REACH, which could come into force next April, poses a serious threat to supplies of large numbers of intermediates and raw materials used in drug manufacture. ‘While the possibility of this happening has always been on our radar, this has come as a rude awakening,’ Vosvenieks said.
A change in supplier would mean re-submitting a drug for evaluation by the regulatory authorities. And because a lot of current manufacture is driven by demand, many drug companies would not have stockpiles to cover the re-authorisation period, which according to the UK Medicines and Healthcare products Regulatory Authority could take up to two months. In the worst-case scenario this could mean a delay with restarting supply.
A spokesman for Pfizer, the world’s largest pharmaceutical company, admitted the company was also in discussions with suppliers over REACH, but declined to say whether any particular products were affected. GSK is also reviewing suppliers, but a spokesman said that they had not come up against any problems to date.
‘Finding a new supplier would be very much a last resort, and would potentially bring extra costs,’ Vosvenieks said. Pharmaceutical active ingredients (APIs) are largely exempt from REACH, but many of the solvents and intermediates involved in the manufacture of the final drug formulation will not be. The main chemicals affected will be hazardous chemicals such as carcinogens or mutagens. ‘Such compounds may be used in 5 -10% of drug syntheses as a very rough estimate,’ according to Vosvenieks.
Many of the smaller or more specialist firms producing them may lack the resources to comply with REACH.
Novel mechanisms of action discovered for the skin cancer medication Imiquimod
21.10.2016 | Technische Universität München
Second research flight into zero gravity
21.10.2016 | Universität Zürich
Researchers from the Institute for Quantum Computing (IQC) at the University of Waterloo led the development of a new extensible wiring technique capable of controlling superconducting quantum bits, representing a significant step towards to the realization of a scalable quantum computer.
"The quantum socket is a wiring method that uses three-dimensional wires based on spring-loaded pins to address individual qubits," said Jeremy Béjanin, a PhD...
In a paper in Scientific Reports, a research team at Worcester Polytechnic Institute describes a novel light-activated phenomenon that could become the basis for applications as diverse as microscopic robotic grippers and more efficient solar cells.
A research team at Worcester Polytechnic Institute (WPI) has developed a revolutionary, light-activated semiconductor nanocomposite material that can be used...
By forcefully embedding two silicon atoms in a diamond matrix, Sandia researchers have demonstrated for the first time on a single chip all the components needed to create a quantum bridge to link quantum computers together.
"People have already built small quantum computers," says Sandia researcher Ryan Camacho. "Maybe the first useful one won't be a single giant quantum computer...
COMPAMED has become the leading international marketplace for suppliers of medical manufacturing.
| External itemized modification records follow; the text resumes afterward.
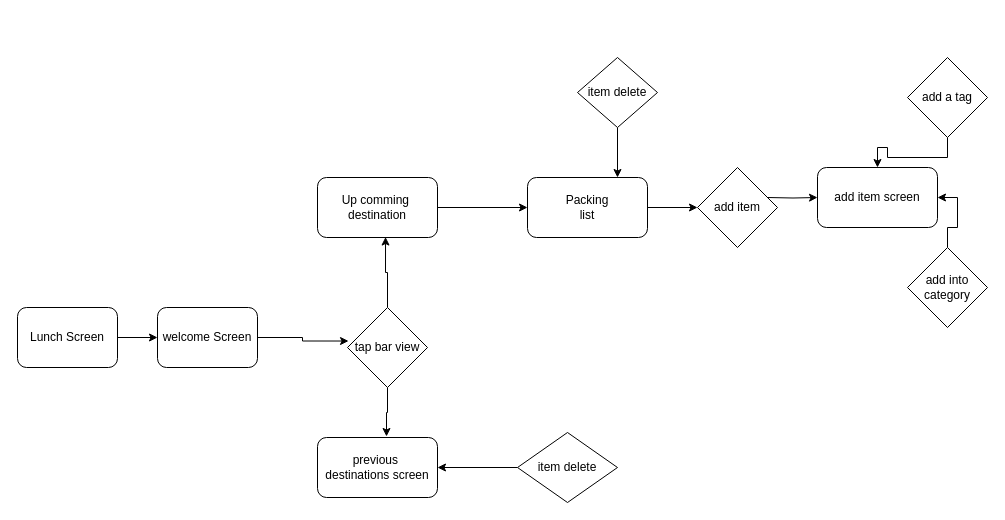
Above: travel-checklist.drawio in BorisOften/travel-checklist (draw.io), before the change. Source tidied: cells renumbered, new cells numbered last; positions are measured from the earlier drawing's top-left corner, leaving out a move shared by most shapes. Both pictures are drawn from the tidied source at 100%, with x=0, y=0 at pixel (17, 57).
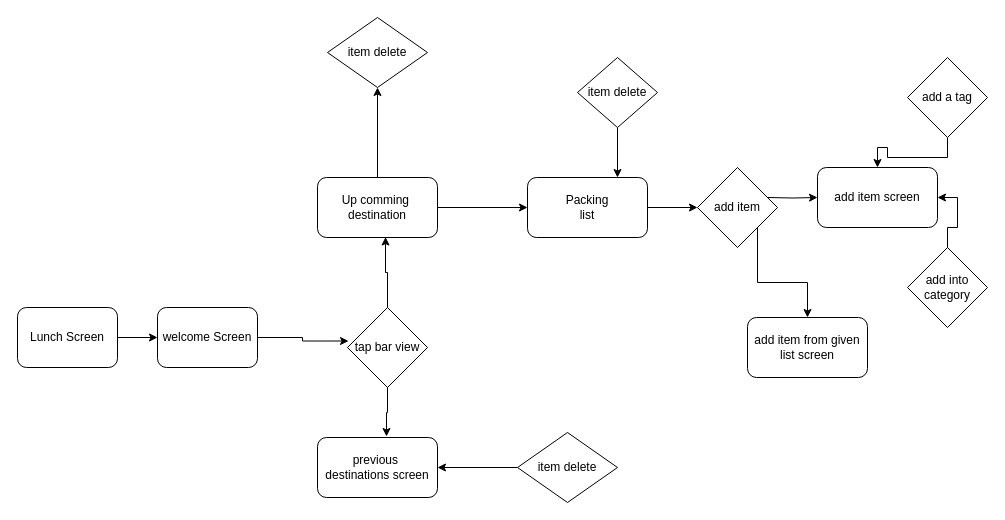
The same page after the edit.

Unchanged cells that the change refers to:
```xml
<mxCell id="7" value="Up comming&amp;nbsp;&lt;br&gt;destination" style="rounded=1;whiteSpace=wrap;html=1;" parent="1" vertex="1">
  <mxGeometry x="300" y="120" width="120" height="60" as="geometry" />
</mxCell>
<mxCell id="18" value="add item" style="rhombus;whiteSpace=wrap;html=1;" parent="1" vertex="1">
  <mxGeometry x="680" y="110" width="80" height="80" as="geometry" />
</mxCell>
```

Diff of the diagram source:
```diff
@@
+    <mxCell id="25" style="edgeStyle=orthogonalEdgeStyle;rounded=0;jettySize=auto;html=1;exitX=0.5;exitY=0;exitDx=0;exitDy=0;" parent="1" edge="1" source="7" target="28">
+      <mxGeometry relative="1" as="geometry" />
+    </mxCell>
@@
+    <mxCell id="26" style="edgeStyle=orthogonalEdgeStyle;rounded=0;jettySize=auto;html=1;exitX=1;exitY=1;exitDx=0;exitDy=0;entryX=0.5;entryY=0;entryDx=0;entryDy=0;" parent="1" edge="1" source="18" target="27">
+      <mxGeometry relative="1" as="geometry" />
+    </mxCell>
@@
+    <mxCell id="27" value="add item from given list screen" style="rounded=1;whiteSpace=wrap;html=1;" parent="1" vertex="1">
+      <mxGeometry x="730" y="260" width="120" height="60" as="geometry" />
+    </mxCell>
+    <mxCell id="28" value="item delete" style="rhombus;whiteSpace=wrap;html=1;" parent="1" vertex="1">
+      <mxGeometry x="310" y="-40" width="100" height="70" as="geometry" />
+    </mxCell>
```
The trade fair, which takes place every November and is co-located to MEDICA in Dusseldorf, has been steadily growing over the past years and shows that medical technology remains a rapidly growing market.
In 2016, the joint pavilion by the IVAM Microtechnology Network, the Product Market “High-tech for Medical Devices”, will be located in Hall 8a again and will...
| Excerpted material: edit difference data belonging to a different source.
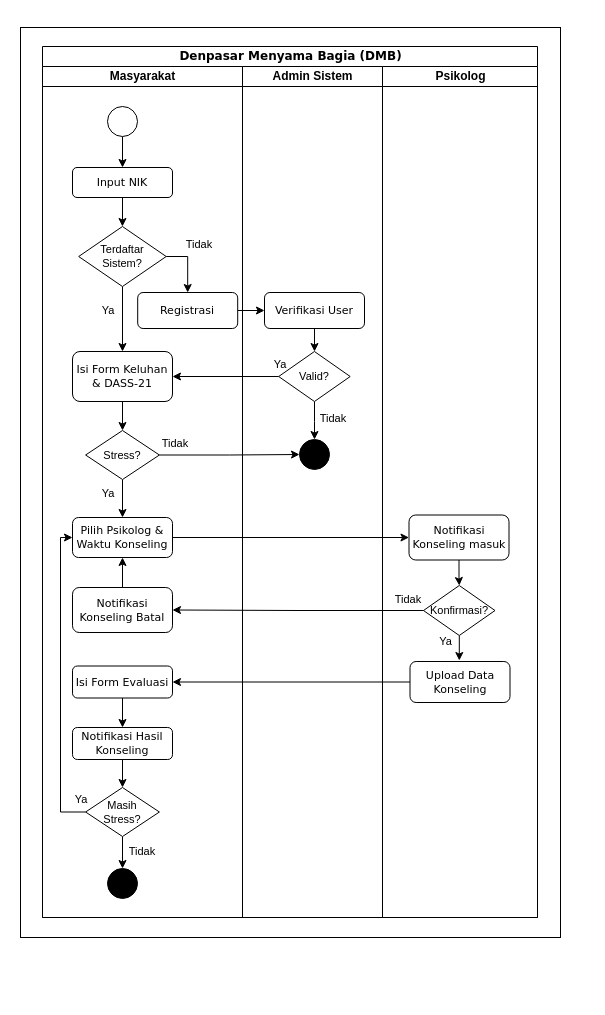
zeneight/drawio keeps this draw.io diagram as env_designs/dactivity_dmb.drawio. Above is the earlier version. Source tidied: cells renumbered, new cells numbered last; positions are measured from the earlier drawing's top-left corner, leaving out a move shared by most shapes. Both pictures are drawn from the tidied source at 100%, with x=0, y=0 at pixel (20, 27).
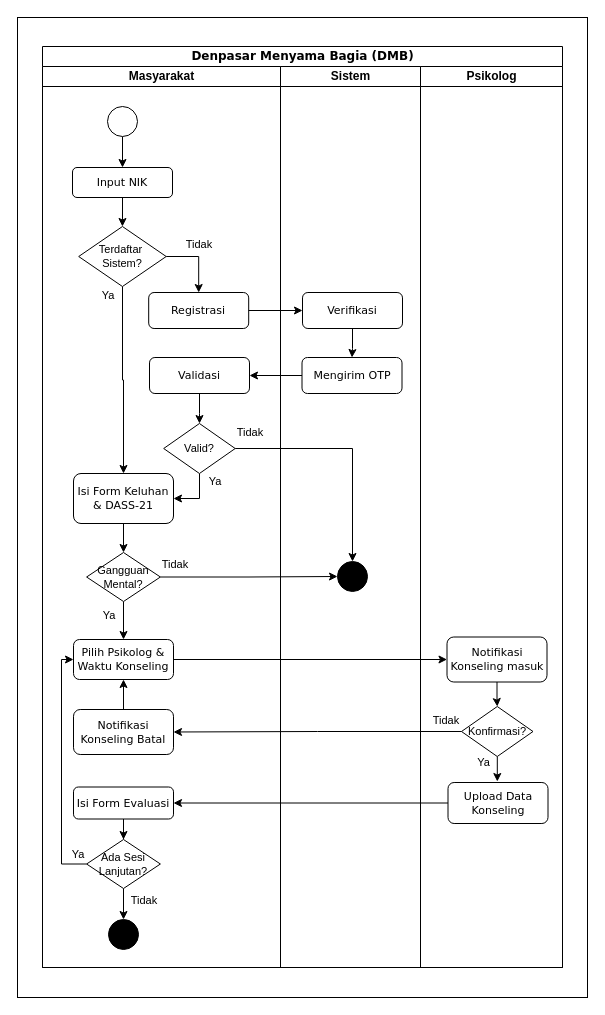
Above is the later version.

Diff of the diagram source:
```diff
@@
     <mxCell id="2" style="rounded=0;whiteSpace=wrap;html=1;fillColor=none;" parent="1" vertex="1">
-      <mxGeometry width="540" height="910" as="geometry" />
+      <mxGeometry x="-3" y="-10" width="570" height="980" as="geometry" />
     </mxCell>
     <mxCell id="3" value="&lt;font style=&quot;font-size: 12px;&quot;&gt;Denpasar Menyama Bagia (DMB)&lt;/font&gt;" style="swimlane;html=1;startSize=20;rounded=0;shadow=0;labelBackgroundColor=none;strokeWidth=1;fontFamily=Verdana;fontSize=8;align=center;" parent="1" vertex="1">
-      <mxGeometry x="22" y="19" width="495" height="871" as="geometry" />
+      <mxGeometry x="22" y="19" width="520" height="921" as="geometry" />
     </mxCell>
     <mxCell id="4" value="Masyarakat" style="swimlane;html=1;startSize=20;" parent="3" vertex="1">
-      <mxGeometry y="20" width="200" height="851" as="geometry" />
+      <mxGeometry y="20" width="238" height="901" as="geometry" />
     </mxCell>
@@
-    <mxCell id="9" style="edgeStyle=orthogonalEdgeStyle;rounded=0;jettySize=auto;html=1;" parent="4" edge="1" source="10" target="32">
-      <mxGeometry relative="1" as="geometry" />
-    </mxCell>
     <mxCell id="10" value="&lt;font style=&quot;font-size: 11px;&quot;&gt;Isi Form Evaluasi&lt;/font&gt;" style="rounded=1;whiteSpace=wrap;html=1;shadow=0;labelBackgroundColor=none;strokeWidth=1;fontFamily=Verdana;fontSize=8;align=center;" parent="4" vertex="1">
-      <mxGeometry x="30" y="599.5" width="100" height="32" as="geometry" />
+      <mxGeometry x="31" y="720.5" width="100" height="32" as="geometry" />
     </mxCell>
@@
     <mxCell id="12" value="&lt;font style=&quot;font-size: 11px;&quot;&gt;Isi Form Keluhan &amp;amp; DASS-21&lt;br&gt;&lt;/font&gt;" style="rounded=1;whiteSpace=wrap;html=1;shadow=0;labelBackgroundColor=none;strokeWidth=1;fontFamily=Verdana;fontSize=8;align=center;" parent="4" vertex="1">
-      <mxGeometry x="30" y="285" width="100" height="50" as="geometry" />
+      <mxGeometry x="31" y="407" width="100" height="50" as="geometry" />
     </mxCell>
@@
     <mxCell id="14" style="edgeStyle=orthogonalEdgeStyle;rounded=0;jettySize=auto;html=1;entryX=0.5;entryY=0;entryDx=0;entryDy=0;" parent="4" edge="1" source="15" target="16">
       <mxGeometry relative="1" as="geometry">
         <Array as="points">
-          <mxPoint x="145" y="190" />
+          <mxPoint x="156" y="190" />
         </Array>
       </mxGeometry>
     </mxCell>
-    <mxCell id="15" value="Terdaftar Sistem?" style="rhombus;whiteSpace=wrap;html=1;fontSize=11;" parent="4" vertex="1">
+    <mxCell id="15" value="&lt;div&gt;Terdaftar&amp;nbsp;&lt;/div&gt;&lt;div&gt;Sistem?&lt;/div&gt;" style="rhombus;whiteSpace=wrap;html=1;fontSize=11;" parent="4" vertex="1">
       <mxGeometry x="36.2" y="160" width="87.5" height="60" as="geometry" />
     </mxCell>
     <mxCell id="16" value="&lt;font style=&quot;font-size: 11px;&quot;&gt;Registrasi&lt;/font&gt;" style="rounded=1;whiteSpace=wrap;html=1;shadow=0;labelBackgroundColor=none;strokeWidth=1;fontFamily=Verdana;fontSize=8;align=center;" parent="4" vertex="1">
-      <mxGeometry x="95.2" y="226" width="100" height="36" as="geometry" />
+      <mxGeometry x="106.2" y="226" width="100" height="36" as="geometry" />
     </mxCell>
@@
     <mxCell id="18" value="&lt;font style=&quot;font-size: 11px;&quot;&gt;Pilih Psikolog &amp;amp; Waktu Konseling&lt;/font&gt;" style="rounded=1;whiteSpace=wrap;html=1;shadow=0;labelBackgroundColor=none;strokeWidth=1;fontFamily=Verdana;fontSize=8;align=center;" parent="4" vertex="1">
-      <mxGeometry x="30" y="451" width="100" height="40" as="geometry" />
+      <mxGeometry x="31" y="573" width="100" height="40" as="geometry" />
     </mxCell>
@@
-    <mxCell id="20" value="Stress?" style="rhombus;whiteSpace=wrap;html=1;fontSize=11;" parent="4" vertex="1">
-      <mxGeometry x="43.1" y="364" width="73.8" height="49" as="geometry" />
+    <mxCell id="20" value="Gangguan Mental?" style="rhombus;whiteSpace=wrap;html=1;fontSize=11;" parent="4" vertex="1">
+      <mxGeometry x="44.1" y="486" width="73.8" height="49" as="geometry" />
     </mxCell>
     <mxCell id="21" value="Ya" style="text;html=1;strokeColor=none;fillColor=none;align=center;verticalAlign=middle;whiteSpace=wrap;rounded=0;fontSize=11;" parent="4" vertex="1">
-      <mxGeometry x="36" y="412" width="60" height="30" as="geometry" />
+      <mxGeometry x="37" y="534" width="60" height="30" as="geometry" />
     </mxCell>
     <mxCell id="22" value="Tidak" style="text;html=1;strokeColor=none;fillColor=none;align=center;verticalAlign=middle;whiteSpace=wrap;rounded=0;fontSize=11;" parent="4" vertex="1">
-      <mxGeometry x="103" y="362" width="60" height="30" as="geometry" />
+      <mxGeometry x="103" y="483" width="60" height="30" as="geometry" />
     </mxCell>
@@
     <mxCell id="24" value="&lt;div&gt;&lt;font style=&quot;font-size: 11px;&quot;&gt;Notifikasi Konseling Batal&lt;br&gt;&lt;/font&gt;&lt;/div&gt;" style="rounded=1;whiteSpace=wrap;html=1;shadow=0;labelBackgroundColor=none;strokeWidth=1;fontFamily=Verdana;fontSize=8;align=center;" parent="4" vertex="1">
-      <mxGeometry x="30" y="521" width="100" height="45" as="geometry" />
+      <mxGeometry x="31" y="643" width="100" height="45" as="geometry" />
     </mxCell>
     <mxCell id="25" style="edgeStyle=orthogonalEdgeStyle;rounded=0;jettySize=auto;html=1;entryX=0;entryY=0.5;entryDx=0;entryDy=0;" parent="4" edge="1" source="27" target="18">
       <mxGeometry relative="1" as="geometry">
         <Array as="points">
-          <mxPoint x="18" y="746" />
-          <mxPoint x="18" y="471" />
+          <mxPoint x="19" y="798" />
+          <mxPoint x="19" y="593" />
         </Array>
       </mxGeometry>
     </mxCell>
-    <mxCell id="26" style="edgeStyle=orthogonalEdgeStyle;rounded=0;jettySize=auto;html=1;entryX=0;entryY=0.5;entryDx=0;entryDy=0;" parent="4" edge="1" source="27" target="29">
+    <mxCell id="26" style="edgeStyle=orthogonalEdgeStyle;rounded=0;jettySize=auto;html=1;" parent="4" edge="1" source="27" target="29">
       <mxGeometry relative="1" as="geometry" />
     </mxCell>
-    <mxCell id="27" value="&lt;div&gt;Masih&lt;/div&gt;&lt;div&gt;Stress?&lt;/div&gt;" style="rhombus;whiteSpace=wrap;html=1;fontSize=11;" parent="4" vertex="1">
-      <mxGeometry x="43.1" y="721" width="73.8" height="49" as="geometry" />
+    <mxCell id="27" value="Ada Sesi Lanjutan?" style="rhombus;whiteSpace=wrap;html=1;fontSize=11;" parent="4" vertex="1">
+      <mxGeometry x="44.1" y="773" width="73.8" height="49" as="geometry" />
     </mxCell>
     <mxCell id="28" value="Ya" style="text;html=1;strokeColor=none;fillColor=none;align=center;verticalAlign=middle;whiteSpace=wrap;rounded=0;fontSize=11;" parent="4" vertex="1">
-      <mxGeometry x="9" y="718" width="60" height="30" as="geometry" />
+      <mxGeometry x="6" y="773" width="60" height="30" as="geometry" />
     </mxCell>
     <mxCell id="29" style="ellipse;whiteSpace=wrap;html=1;fontSize=8;fontFamily=Verdana;rounded=1;shadow=0;labelBackgroundColor=none;strokeWidth=1;direction=south;fillColor=#000000;" parent="4" vertex="1">
-      <mxGeometry x="65" y="802" width="30" height="30" as="geometry" />
+      <mxGeometry x="66" y="853" width="30" height="30" as="geometry" />
     </mxCell>
     <mxCell id="30" value="Tidak" style="text;html=1;strokeColor=none;fillColor=none;align=center;verticalAlign=middle;whiteSpace=wrap;rounded=0;fontSize=11;" parent="4" vertex="1">
-      <mxGeometry x="70" y="770" width="60" height="30" as="geometry" />
+      <mxGeometry x="72" y="819" width="60" height="30" as="geometry" />
     </mxCell>
-    <mxCell id="31" style="edgeStyle=orthogonalEdgeStyle;rounded=0;jettySize=auto;html=1;" parent="4" edge="1" source="32" target="27">
+    <mxCell id="31" style="edgeStyle=orthogonalEdgeStyle;rounded=0;jettySize=auto;html=1;exitX=0.5;exitY=1;exitDx=0;exitDy=0;" parent="4" edge="1" source="10" target="27">
       <mxGeometry relative="1" as="geometry" />
     </mxCell>
-    <mxCell id="32" value="&lt;font style=&quot;font-size: 11px;&quot;&gt;Notifikasi Hasil Konseling&lt;br&gt;&lt;/font&gt;" style="rounded=1;whiteSpace=wrap;html=1;shadow=0;labelBackgroundColor=none;strokeWidth=1;fontFamily=Verdana;fontSize=8;align=center;" parent="4" vertex="1">
-      <mxGeometry x="30" y="661" width="100" height="32" as="geometry" />
-    </mxCell>
+    <mxCell id="49" style="edgeStyle=orthogonalEdgeStyle;rounded=0;jettySize=auto;html=1;entryX=1;entryY=0.5;entryDx=0;entryDy=0;" parent="4" edge="1" source="37" target="12">
+      <mxGeometry relative="1" as="geometry" />
+    </mxCell>
+    <mxCell id="37" value="Valid?" style="rhombus;whiteSpace=wrap;html=1;fontSize=11;" parent="4" vertex="1">
+      <mxGeometry x="121.2" y="357" width="71.5" height="50" as="geometry" />
+    </mxCell>
+    <mxCell id="56" style="edgeStyle=orthogonalEdgeStyle;rounded=0;jettySize=auto;html=1;" parent="4" edge="1" source="57" target="37">
+      <mxGeometry relative="1" as="geometry" />
+    </mxCell>
+    <mxCell id="57" value="&lt;font style=&quot;font-size: 11px;&quot;&gt;Validasi&lt;/font&gt;" style="rounded=1;whiteSpace=wrap;html=1;shadow=0;labelBackgroundColor=none;strokeWidth=1;fontFamily=Verdana;fontSize=8;align=center;" parent="4" vertex="1">
+      <mxGeometry x="107" y="291" width="100" height="36" as="geometry" />
+    </mxCell>
+    <mxCell id="39" value="Tidak" style="text;html=1;strokeColor=none;fillColor=none;align=center;verticalAlign=middle;whiteSpace=wrap;rounded=0;fontSize=11;" parent="4" vertex="1">
+      <mxGeometry x="178" y="351" width="60" height="30" as="geometry" />
+    </mxCell>
+    <mxCell id="55" value="Ya" style="text;html=1;strokeColor=none;fillColor=none;align=center;verticalAlign=middle;whiteSpace=wrap;rounded=0;fontSize=11;" parent="4" vertex="1">
+      <mxGeometry x="143" y="400" width="60" height="30" as="geometry" />
+    </mxCell>
-    <mxCell id="33" value="Admin Sistem" style="swimlane;html=1;startSize=20;" parent="3" vertex="1">
-      <mxGeometry x="200" y="20" width="140" height="851" as="geometry" />
+    <mxCell id="33" value="Sistem" style="swimlane;html=1;startSize=20;" parent="3" vertex="1">
+      <mxGeometry x="238" y="20" width="140" height="901" as="geometry" />
     </mxCell>
-    <mxCell id="34" style="edgeStyle=orthogonalEdgeStyle;rounded=0;jettySize=auto;html=1;" parent="33" edge="1" source="35" target="37">
-      <mxGeometry relative="1" as="geometry" />
-    </mxCell>
-    <mxCell id="35" value="&lt;font style=&quot;font-size: 11px;&quot;&gt;Verifikasi User&lt;/font&gt;" style="rounded=1;whiteSpace=wrap;html=1;shadow=0;labelBackgroundColor=none;strokeWidth=1;fontFamily=Verdana;fontSize=8;align=center;" parent="33" vertex="1">
+    <mxCell id="35" value="&lt;font style=&quot;font-size: 11px;&quot;&gt;Verifikasi&lt;br&gt;&lt;/font&gt;" style="rounded=1;whiteSpace=wrap;html=1;shadow=0;labelBackgroundColor=none;strokeWidth=1;fontFamily=Verdana;fontSize=8;align=center;" parent="33" vertex="1">
       <mxGeometry x="22" y="226" width="100" height="36" as="geometry" />
     </mxCell>
-    <mxCell id="36" style="edgeStyle=orthogonalEdgeStyle;rounded=0;jettySize=auto;html=1;" parent="33" edge="1" source="37" target="38">
-      <mxGeometry relative="1" as="geometry" />
-    </mxCell>
-    <mxCell id="37" value="Valid?" style="rhombus;whiteSpace=wrap;html=1;fontSize=11;" parent="33" vertex="1">
-      <mxGeometry x="36.2" y="285" width="71.5" height="50" as="geometry" />
-    </mxCell>
     <mxCell id="38" style="ellipse;whiteSpace=wrap;html=1;fontSize=8;fontFamily=Verdana;rounded=1;shadow=0;labelBackgroundColor=none;strokeWidth=1;direction=south;fillColor=#000000;" parent="33" vertex="1">
-      <mxGeometry x="57" y="373" width="30" height="30" as="geometry" />
+      <mxGeometry x="57" y="495" width="30" height="30" as="geometry" />
     </mxCell>
-    <mxCell id="39" value="Tidak" style="text;html=1;strokeColor=none;fillColor=none;align=center;verticalAlign=middle;whiteSpace=wrap;rounded=0;fontSize=11;" parent="33" vertex="1">
-      <mxGeometry x="61" y="337" width="60" height="30" as="geometry" />
-    </mxCell>
+    <mxCell id="58" value="&lt;font style=&quot;font-size: 11px;&quot;&gt;Mengirim OTP&lt;br&gt;&lt;/font&gt;" style="rounded=1;whiteSpace=wrap;html=1;shadow=0;labelBackgroundColor=none;strokeWidth=1;fontFamily=Verdana;fontSize=8;align=center;" parent="33" vertex="1">
+      <mxGeometry x="21.5" y="291" width="100" height="36" as="geometry" />
+    </mxCell>
+    <mxCell id="59" style="edgeStyle=orthogonalEdgeStyle;rounded=0;jettySize=auto;html=1;" parent="33" edge="1" source="35" target="58">
+      <mxGeometry relative="1" as="geometry" />
+    </mxCell>
     <mxCell id="40" value="Psikolog" style="swimlane;html=1;startSize=20;" parent="3" vertex="1">
-      <mxGeometry x="340" y="20" width="155" height="851" as="geometry" />
+      <mxGeometry x="378" y="20" width="142" height="901" as="geometry" />
     </mxCell>
     <mxCell id="41" style="edgeStyle=orthogonalEdgeStyle;rounded=0;jettySize=auto;html=1;" parent="40" edge="1" source="42">
       <mxGeometry relative="1" as="geometry">
-        <mxPoint x="76.8" y="594" as="targetPoint" />
+        <mxPoint x="76.8" y="715" as="targetPoint" />
       </mxGeometry>
     </mxCell>
     <mxCell id="42" value="Konfirmasi?" style="rhombus;whiteSpace=wrap;html=1;fontSize=11;" parent="40" vertex="1">
-      <mxGeometry x="41" y="519" width="71.5" height="50" as="geometry" />
+      <mxGeometry x="41" y="640" width="71.5" height="50" as="geometry" />
     </mxCell>
     <mxCell id="43" value="Tidak" style="text;html=1;strokeColor=none;fillColor=none;align=center;verticalAlign=middle;whiteSpace=wrap;rounded=0;fontSize=11;" parent="40" vertex="1">
-      <mxGeometry x="-4" y="518" width="60" height="30" as="geometry" />
+      <mxGeometry x="-4" y="639" width="60" height="30" as="geometry" />
     </mxCell>
     <mxCell id="44" value="Ya" style="text;html=1;strokeColor=none;fillColor=none;align=center;verticalAlign=middle;whiteSpace=wrap;rounded=0;fontSize=11;" parent="40" vertex="1">
-      <mxGeometry x="44" y="560" width="39" height="30" as="geometry" />
+      <mxGeometry x="44" y="681" width="39" height="30" as="geometry" />
     </mxCell>
     <mxCell id="45" value="&lt;font style=&quot;font-size: 11px;&quot;&gt;Upload Data Konseling&lt;br&gt;&lt;/font&gt;" style="rounded=1;whiteSpace=wrap;html=1;shadow=0;labelBackgroundColor=none;strokeWidth=1;fontFamily=Verdana;fontSize=8;align=center;" parent="40" vertex="1">
-      <mxGeometry x="27.5" y="595" width="100" height="41" as="geometry" />
+      <mxGeometry x="27.5" y="716" width="100" height="41" as="geometry" />
     </mxCell>
     <mxCell id="46" value="&lt;font style=&quot;font-size: 11px;&quot;&gt;Notifikasi&lt;br&gt;Konseling masuk&lt;/font&gt;" style="rounded=1;whiteSpace=wrap;html=1;shadow=0;labelBackgroundColor=none;strokeWidth=1;fontFamily=Verdana;fontSize=8;align=center;" parent="40" vertex="1">
-      <mxGeometry x="26.5" y="448.5" width="100" height="45" as="geometry" />
+      <mxGeometry x="26.5" y="570.5" width="100" height="45" as="geometry" />
     </mxCell>
@@
-    <mxCell id="49" style="edgeStyle=orthogonalEdgeStyle;rounded=0;jettySize=auto;html=1;" parent="3" edge="1" source="37" target="12">
-      <mxGeometry relative="1" as="geometry" />
-    </mxCell>
@@
+    <mxCell id="60" style="edgeStyle=orthogonalEdgeStyle;rounded=0;jettySize=auto;html=1;" parent="3" edge="1" source="58" target="57">
+      <mxGeometry relative="1" as="geometry" />
+    </mxCell>
+    <mxCell id="36" style="edgeStyle=orthogonalEdgeStyle;rounded=0;jettySize=auto;html=1;" parent="3" edge="1" source="37" target="38">
+      <mxGeometry relative="1" as="geometry" />
+    </mxCell>
     <mxCell id="54" value="Ya" style="text;html=1;strokeColor=none;fillColor=none;align=center;verticalAlign=middle;whiteSpace=wrap;rounded=0;fontSize=11;" parent="1" vertex="1">
-      <mxGeometry x="58.2" y="268" width="60" height="30" as="geometry" />
+      <mxGeometry x="58.2" y="253" width="60" height="30" as="geometry" />
     </mxCell>
-    <mxCell id="55" value="Ya" style="text;html=1;strokeColor=none;fillColor=none;align=center;verticalAlign=middle;whiteSpace=wrap;rounded=0;fontSize=11;" parent="1" vertex="1">
-      <mxGeometry x="230" y="322" width="60" height="30" as="geometry" />
-    </mxCell>
```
'Ferroelectric' materials can switch between different states of electrical polarization in response to an external electric field. This flexibility means they show promise for many applications, for example in electronic devices and computer memory. Current ferroelectric materials are highly valued for their thermal and chemical stability and rapid electro-mechanical responses, but creating a material that is scalable down to the tiny sizes needed for technologies like silicon-based semiconductors (Si-based CMOS) has proven challenging.
Now, Hiroshi Funakubo and co-workers at the Tokyo Institute of Technology, in collaboration with researchers across Japan, have conducted experiments to...
14.10.2016 | Event News
14.10.2016 | Event News
12.10.2016 | Event News
21.10.2016 | Health and Medicine
21.10.2016 | Information Technology
21.10.2016 | Materials Sciences